Knowing that Tim Conway was raised in a suburb of Cleveland named Chagrin Falls may be enough to give one pause. It is difficult for me to imagine a moment in which Mister Conway was ever embarrassed or flustered. While those around him wilted and failed, he remained steadfast. He was determined to get the last laugh. The recent flurry of obituaries name him as being "of the Carol Burnett Show." Which is certainly where I found him most readily. I remember that he wasn't always a "regular." Partly because there was little about him that fit that description. Outwardly, perhaps, but inside lurked a madman, willing to go to most any length to achieve his purpose: comedy.
But those Saturday nights when I planned my evening ahead of time because TV Guide listed Tim Conway as a guest star were my initial experiences with must-see TV. I waded through musical numbers and other skits in wild anticipation of the genius. Tim pushed the bounds of sketch comedy, apparently not happy with simply an audience reaction, but getting his fellow performers to lapse into hysterics was his ultimate goal. No one was safe.
Least of all me.
I did not discover Tim Conway on the Carol Burnett Show. I was introduced to him through seemingly endless reruns of McHale's Navy. I was pleasantly entertained by the zany antics of commander McHale and his crew of misfits, but it was the well-intentioned bumbling of Conway's Ensign Charles Parker that kept me glued to the set, and Parker's love affair with Yvette (played by Claudine Longet) gave a comedy-prone round boy like me hope. I even went so far as to adopt the Ensign's catchphrase for a period of time: "Gee, I love that kind of talk."

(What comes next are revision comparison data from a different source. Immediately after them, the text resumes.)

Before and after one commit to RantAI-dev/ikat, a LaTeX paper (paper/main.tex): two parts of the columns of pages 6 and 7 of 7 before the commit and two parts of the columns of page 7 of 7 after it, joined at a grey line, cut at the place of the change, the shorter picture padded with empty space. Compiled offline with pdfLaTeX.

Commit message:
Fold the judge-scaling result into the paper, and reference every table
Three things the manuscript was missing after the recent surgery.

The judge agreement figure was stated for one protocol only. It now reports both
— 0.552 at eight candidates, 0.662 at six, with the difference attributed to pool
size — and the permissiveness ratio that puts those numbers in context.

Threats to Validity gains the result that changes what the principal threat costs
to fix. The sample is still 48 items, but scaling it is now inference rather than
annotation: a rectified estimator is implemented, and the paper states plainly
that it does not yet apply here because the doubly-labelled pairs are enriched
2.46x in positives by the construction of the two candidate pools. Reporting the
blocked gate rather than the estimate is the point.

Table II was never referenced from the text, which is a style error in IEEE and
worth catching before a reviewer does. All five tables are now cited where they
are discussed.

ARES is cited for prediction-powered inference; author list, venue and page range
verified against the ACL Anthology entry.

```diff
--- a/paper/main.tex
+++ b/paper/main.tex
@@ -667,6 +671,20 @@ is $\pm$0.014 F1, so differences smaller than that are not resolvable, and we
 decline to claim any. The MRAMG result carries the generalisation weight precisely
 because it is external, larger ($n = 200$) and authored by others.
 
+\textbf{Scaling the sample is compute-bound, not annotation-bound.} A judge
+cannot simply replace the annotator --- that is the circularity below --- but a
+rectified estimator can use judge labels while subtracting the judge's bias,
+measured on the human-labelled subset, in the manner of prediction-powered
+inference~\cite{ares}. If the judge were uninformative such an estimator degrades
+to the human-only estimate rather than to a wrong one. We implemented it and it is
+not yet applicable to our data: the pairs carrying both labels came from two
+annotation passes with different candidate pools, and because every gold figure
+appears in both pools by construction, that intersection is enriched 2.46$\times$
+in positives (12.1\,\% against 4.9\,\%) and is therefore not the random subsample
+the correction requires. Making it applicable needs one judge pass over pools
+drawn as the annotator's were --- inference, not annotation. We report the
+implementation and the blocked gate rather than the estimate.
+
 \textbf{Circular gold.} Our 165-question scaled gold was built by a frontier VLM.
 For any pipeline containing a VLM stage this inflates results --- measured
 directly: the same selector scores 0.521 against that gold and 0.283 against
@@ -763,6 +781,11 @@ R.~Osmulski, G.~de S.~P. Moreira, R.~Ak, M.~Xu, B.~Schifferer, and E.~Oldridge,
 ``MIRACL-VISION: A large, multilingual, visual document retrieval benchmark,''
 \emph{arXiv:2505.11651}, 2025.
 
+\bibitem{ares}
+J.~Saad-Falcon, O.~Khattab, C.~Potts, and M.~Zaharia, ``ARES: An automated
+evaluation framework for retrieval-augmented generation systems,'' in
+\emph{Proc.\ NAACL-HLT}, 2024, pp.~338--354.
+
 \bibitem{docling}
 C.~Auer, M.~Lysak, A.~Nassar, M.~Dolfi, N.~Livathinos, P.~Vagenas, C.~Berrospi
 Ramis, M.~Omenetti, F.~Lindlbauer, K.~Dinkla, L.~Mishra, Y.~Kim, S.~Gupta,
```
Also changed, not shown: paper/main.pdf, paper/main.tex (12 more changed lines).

And I am sad to say that Tim and I did not age well together. While he was busy pioneering a series of gold videos featuring his height-impaired Dorf, I had moved on to harder stuff: National Lampoon, Saturday Night Live.
Yet, when I look back at those old clips, waiting along with Tim for just the right moment to drop one more line, to fall just a little further, I can't help but laugh. Which is what I did when I heard that he had passed. He stomped on the Terra, primarily for comic purposes. He will be missed. Aloha, Tim.